The 1964 Chevelle models were assembled at plants in Baltimore, Kansas City and a new factory in Fremont, California. They offered that squared-look design that many consumers enjoyed. The Chevelle also offered many great options to choose, including air conditioning, a rear armrest, a pair of front seat belts, heavy-duty brakes, tinted glass, rear bumper guards and many other accessories. The standard Chevelle engine was the popular 194-cubic inch six cylinder also found on the Chevy II Nova line, or drivers could choose the 283 cubic inch V-8 with 195 horsepower.

1964 Chevelle with other models being tested in Fremont GM Media Archives1964 Chevelle with other models being tested in Fremont (GM Media Archives) 

The Chevelle models were designed and developed to compete against Ford’s popular Fairlane models. Some automotive historians called the Chevelle models “conventional,” however, they became a sales leader for General Motors in 1964.

1964 Chevelle models on the assembly line GM Media Archives1964 Chevelle models on the assembly line (GM Media Archives) 
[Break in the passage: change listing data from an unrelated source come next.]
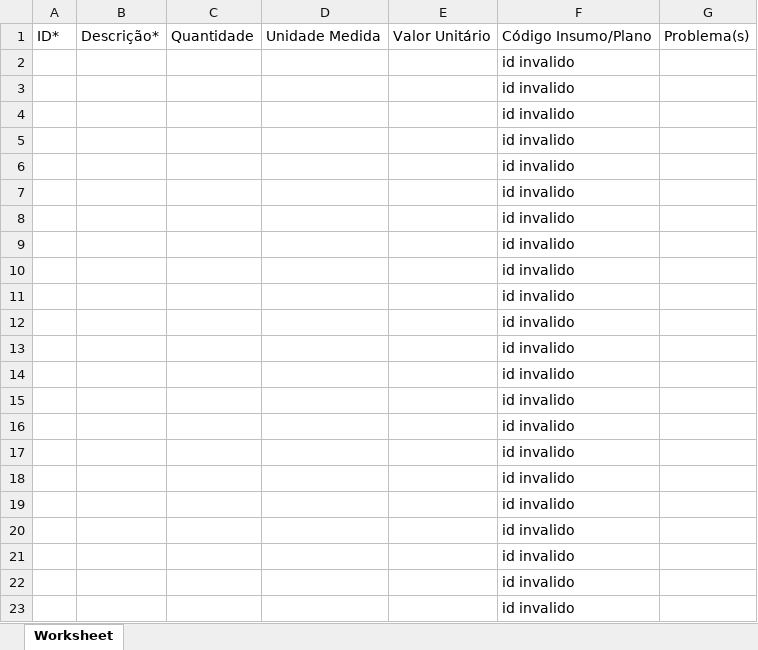
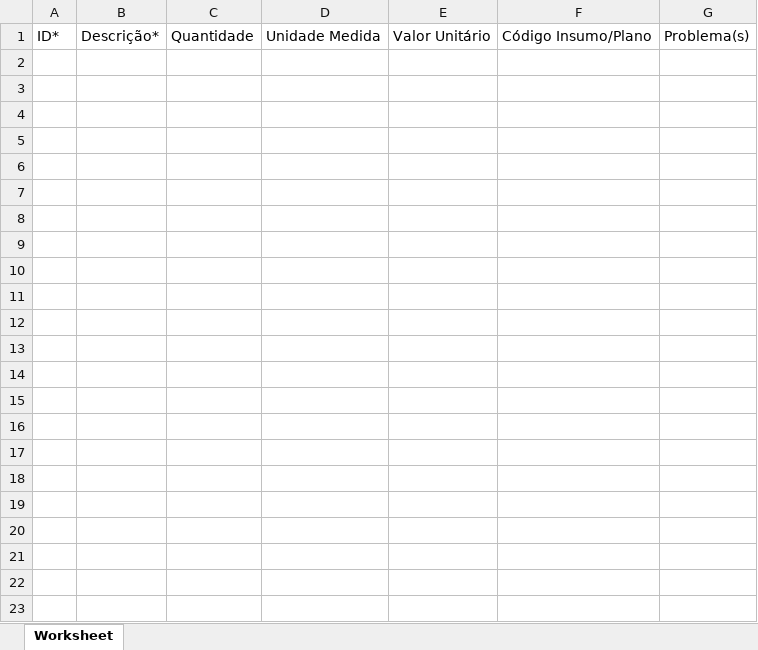
Before and after one commit to Guilhermeblack/construv1, an Excel workbook: planilhas/falhas.xlsx, sheet Worksheet, drawn as a sheet; values as stored, in another font and other column widths than the file's, no borders; the diff names each change by its address in the sheet, - before the commit and + after, or states it on an @@ line.

```diff
--- a/planilhas/falhas.xlsx (sheet Worksheet)
+++ b/planilhas/falhas.xlsx (sheet Worksheet)
-row 2:  |  |  |  |  | id invalido
-row 3:  |  |  |  |  | id invalido
-row 4:  |  |  |  |  | id invalido
-row 5:  |  |  |  |  | id invalido
-row 6:  |  |  |  |  | id invalido
-row 7:  |  |  |  |  | id invalido
-row 8:  |  |  |  |  | id invalido
-row 9:  |  |  |  |  | id invalido
-row 10:  |  |  |  |  | id invalido
-row 11:  |  |  |  |  | id invalido
-row 12:  |  |  |  |  | id invalido
-row 13:  |  |  |  |  | id invalido
-row 14:  |  |  |  |  | id invalido
-row 15:  |  |  |  |  | id invalido
-row 16:  |  |  |  |  | id invalido
-row 17:  |  |  |  |  | id invalido
-row 18:  |  |  |  |  | id invalido
-row 19:  |  |  |  |  | id invalido
-row 20:  |  |  |  |  | id invalido
-row 21:  |  |  |  |  | id invalido
-row 22:  |  |  |  |  | id invalido
-row 23:  |  |  |  |  | id invalido
```
Also changed, not shown: 4 other files.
Production of the new 1964 Chevelle models came in at 328,400 units. The full-size Chevrolet models were also great sellers that year, however the Corvair’s production had tumbled to 191,915 units. The Chevelle continued to be popular throughout its production run from 1964 to 1977. Some automotive journalists called the new 1964 Chevelle models, “New style, new size, new spirit, and new car.”

1964 Chevrolet Chevelle 300 Travis Lipinski1964 Chevrolet Chevelle 300 (Travis Lipinski)

Finally, I should also mention that the Chevelle models created a huge interest among muscle car fans and American hot rodders. For example, Tom Sturm’s 1964 Chevy Chevelle was a great looking hot rod admired by many fans all over the world.

1964 Chevrolet Chevelle hot rod Tom Sturm RESIZED1964 Chevrolet Chevelle hot rod driven by Tom Sturm

During the 1960s, many muscle car owners competed with other racing fans across the country. Today, the 1964 Chevrolet Chevelle models remain a great example of our excellence in automotive design.


Dammann, George H. “Sixty Years of Chevrolet.” Crestline Publishing, 1972.

1964 Chevrolet Chevelle Corvair Chevy II Corvette Engineering Features, Chevrolet Engineering Center, General Motors Corporation.

Kowalke, Ron. “Standard Catalog of Chevrolet 1912-1998.” Second Edition.

Rupp, Steven. “This Vintage 1964 Chevelle was one of the first with big block.” Hot Rod, September 17, 2020.